Japan’s Parliament on Friday passed a law that allows Emperor Akihito to become the first occupant of the chrysanthemum throne to abdicate since 1817. With Akihito stepping down, his son, Crown Prince Naruhito, will likely take over. The imperial family has just 19 living members, and only three males who could rule in the future, which is one reason why parliament also passed a law that proposes the government consider allowing the royal bloodline to pass through women in the family as well.
Akihito, who is 83, said last year that he wished to give up his throne over health concerns. He’s had heart surgery and treatment for prostate cancer, and since his announcement last August, the government has considered whether he could fulfill his duties or if it should allow him to step aside. Akihito is loved in the country, and his request to abdicate was warmly received by the public. The parliamentary vote was broadcast live on NHK, the public television channel, and the upper house overwhelming passed the measure.
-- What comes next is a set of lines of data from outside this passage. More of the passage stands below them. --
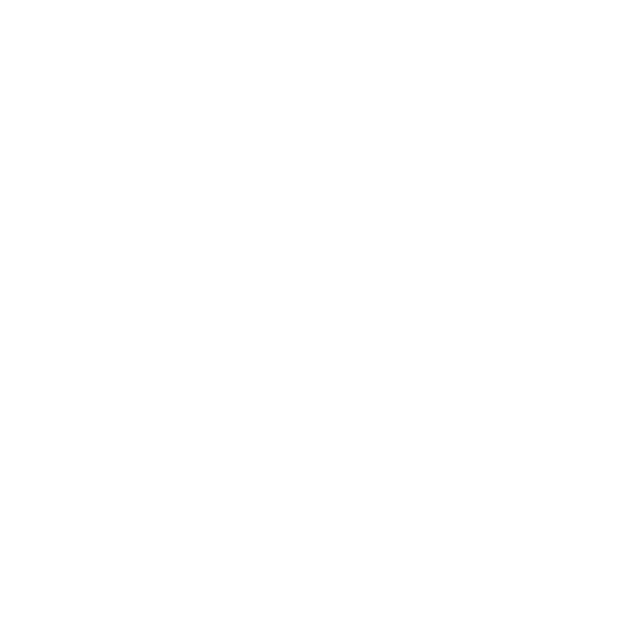
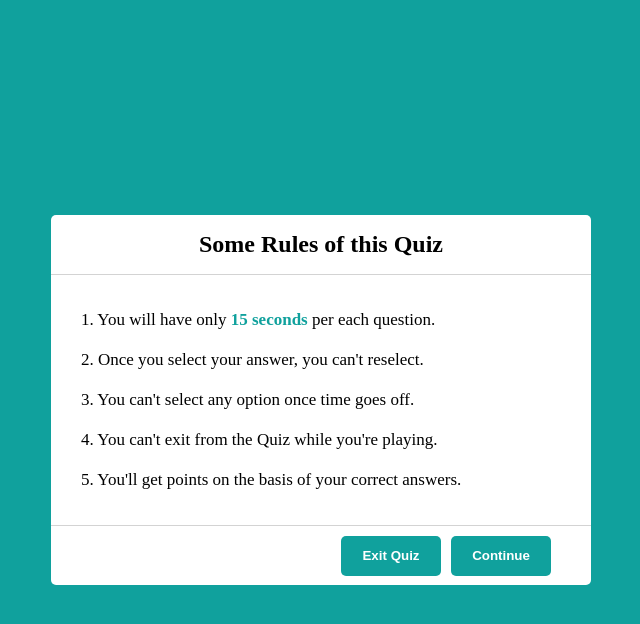
Before and after one commit to shadowgks/quizizy, a PHP site: page / in a window 1280 px wide. Before the commit the part shown is empty. Shown: the top 624 px of the page, without its empty margins (319-959 px from the left). Run offline with PHP 8.4, Linux system fonts and the light colour scheme.

Commit message:
Rules of this Quiz

```diff
--- /dev/null
+++ b/assets/scss/_var.scss
@@ -0,0 +1,3 @@
+$color-white : #fff;
+$color-primary : #10A19D;
+$border-solid : #d3d3d3;
--- a/assets/scss/styles.css
+++ b/assets/scss/styles.css
@@ -1,3 +1,74 @@
+.box_info, .btn_start {
+  position: absolute;
+  left: 50%;
+  top: 50%;
+  transform: translate(-50%, -50%);
+}
+
+* {
+  box-sizing: border-box;
+  padding: 0;
+  margin: 0;
+}
+
 body {
+  background-color: #10A19D;
+}
+
+.btn_start button {
+  font-size: 25px;
+  font-weight: 600;
+  padding: 15px 30px;
+  outline: none;
+  border: none;
+  border-radius: 5px;
+  cursor: pointer;
+  color: #10A19D;
   background-color: #fff;
+}
+
+.box_info {
+  width: 540px;
+  background-color: #fff;
+  border-radius: 5px;
+}
+.box_info .info_header {
+  display: flex;
+  width: 100%;
+  height: 60px;
+  align-items: center;
+  justify-content: center;
+  font-weight: 600;
+  border-bottom: 1px solid #d3d3d3;
+}
+.box_info .info_body {
+  padding: 15px 30px;
+}
+.box_info .info_body .info {
+  margin: 20px 0;
+  font-size: 17px;
+}
+.box_info .info_body .info span {
+  font-weight: 600;
+  color: #10A19D;
+}
+.box_info .info_footer {
+  display: flex;
+  justify-content: flex-end;
+  height: 60px;
+  align-items: center;
+  padding: 0 35px;
+  border-top: 1px solid #d3d3d3;
+}
+.box_info .info_footer button {
+  margin: 0 5px;
+  height: 40px;
+  width: 100px;
+  outline: none;
+  border: none;
+  background-color: #10A19D;
+  color: #fff;
+  border-radius: 5px;
+  cursor: pointer;
+  font-weight: 600;
 }/*# sourceMappingURL=styles.css.map */
--- a/assets/scss/styles.scss
+++ b/assets/scss/styles.scss
@@ -1,5 +1,86 @@
-$color-white : #fff;
+@import 'var';
+%center-elements {
+    position: absolute;
+    left: 50%;
+    top: 50%;
+    transform: translate(-50%,-50%);
+}
+*{
+    box-sizing: border-box;
+    padding: 0;
+    margin: 0;
+}
 
 body{
+    background-color: $color-primary;
+}
+
+// btn_start
+.btn_start{
+    @extend %center-elements;
+    // Start Quize Stayling
+    button{
+        font-size: 25px;
+        font-weight: 600;
+        padding: 15px 30px;
+        outline: none;
+        border: none;
+        border-radius: 5px;
+        cursor: pointer;
+        color: $color-primary;
+        background-color: $color-white;
+    }
+}
+// box_info
+.box_info{
+    @extend %center-elements;
+    width: 540px;
     background-color: $color-white;
+    border-radius: 5px;
+    // info_header
+    .info_header{
+        display: flex;
+        width: 100%;
+        height: 60px;
+        align-items: center;
+        justify-content: center;
+        font-weight: 600;
+        border-bottom: 1px solid $border-solid;
+    }
+    // info_body
+    .info_body{
+        padding: 15px 30px;
+        .info{
+            margin: 20px 0;
+            font-size: 17px;
+            span{
+                font-weight: 600;
+                color: $color-primary;
+            }
+        }
+    }
+
+    // info_footer
+    .info_footer{
+        display: flex;
+        justify-content: flex-end;
+        height: 60px;
+        align-items: center;
+        padding: 0 35px;
+        border-top: 1px solid $border-solid;
+        button{
+            margin: 0 5px;
+            height: 40px;
+            width: 100px;
+            outline: none;
+            border: none;
+            background-color: $color-primary;
+            color: $color-white;
+            border-radius: 5px;
+            cursor: pointer;
+            font-weight: 600;
+
+        }
+    }
+
 }
--- a/index.html
+++ b/index.html
@@ -1,16 +1,36 @@
 <!DOCTYPE html>
 <html lang="en">
     <head>
-    <meta charset="UTF-8">
-    <meta http-equiv="X-UA-Compatible" content="IE=edge">
-    <meta name="viewport" content="width=device-width, initial-scale=1.0">
+        <meta charset="UTF-8" />
+        <meta http-equiv="X-UA-Compatible" content="IE=edge" />
+        <meta name="viewport" content="width=device-width, initial-scale=1.0" />
         <title>Quizizy</title>
         <!-- ====================================================================== -->
         <!-- link css -->
-    <link rel="stylesheet" href="assets/scss/styles.css">
+        <link rel="stylesheet" href="assets/scss/styles.css" />
     </head>
     <body>
-
+        <!-- Btn Start -->
+        <div class="btn_start">
+            <button>Start Quiz</button>
+        </div>
+        <!-- info -->
+        <div class="box_info">
+            <div class="info_header">
+                <h2>Some Rules of this Quiz</h2>
+            </div>
+            <div class="info_body">
+                <div class="info">1. You will have only <span>15 seconds</span> per each question.</div>
+                <div class="info">2. Once you select your answer, you can't reselect.</div>
+                <div class="info">3. You can't select any option once time goes off.</div>
+                <div class="info">4. You can't exit from the Quiz while you're playing.</div>
+                <div class="info">5. You'll get points on the basis of your correct answers.</div>
+            </div>
+            <div class="info_footer">
+                <button class="quit">Exit Quiz</button>
+                <button class="restart">Continue</button>
+            </div>
+        </div>
         <script src="assets/js/script.js"></script>
     </body>
 </html>
```
Also changed, not shown: 1 other file. Lines whose indentation alone changed are shown as unchanged.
The law is a one-time policy, meaning it applies only to Akihito. The government will now work out the details of abdication, including when Akihito will resign the throne, though media reports say this will likely happen next year, giving Akihito three decades on the Chrysanthemum throne.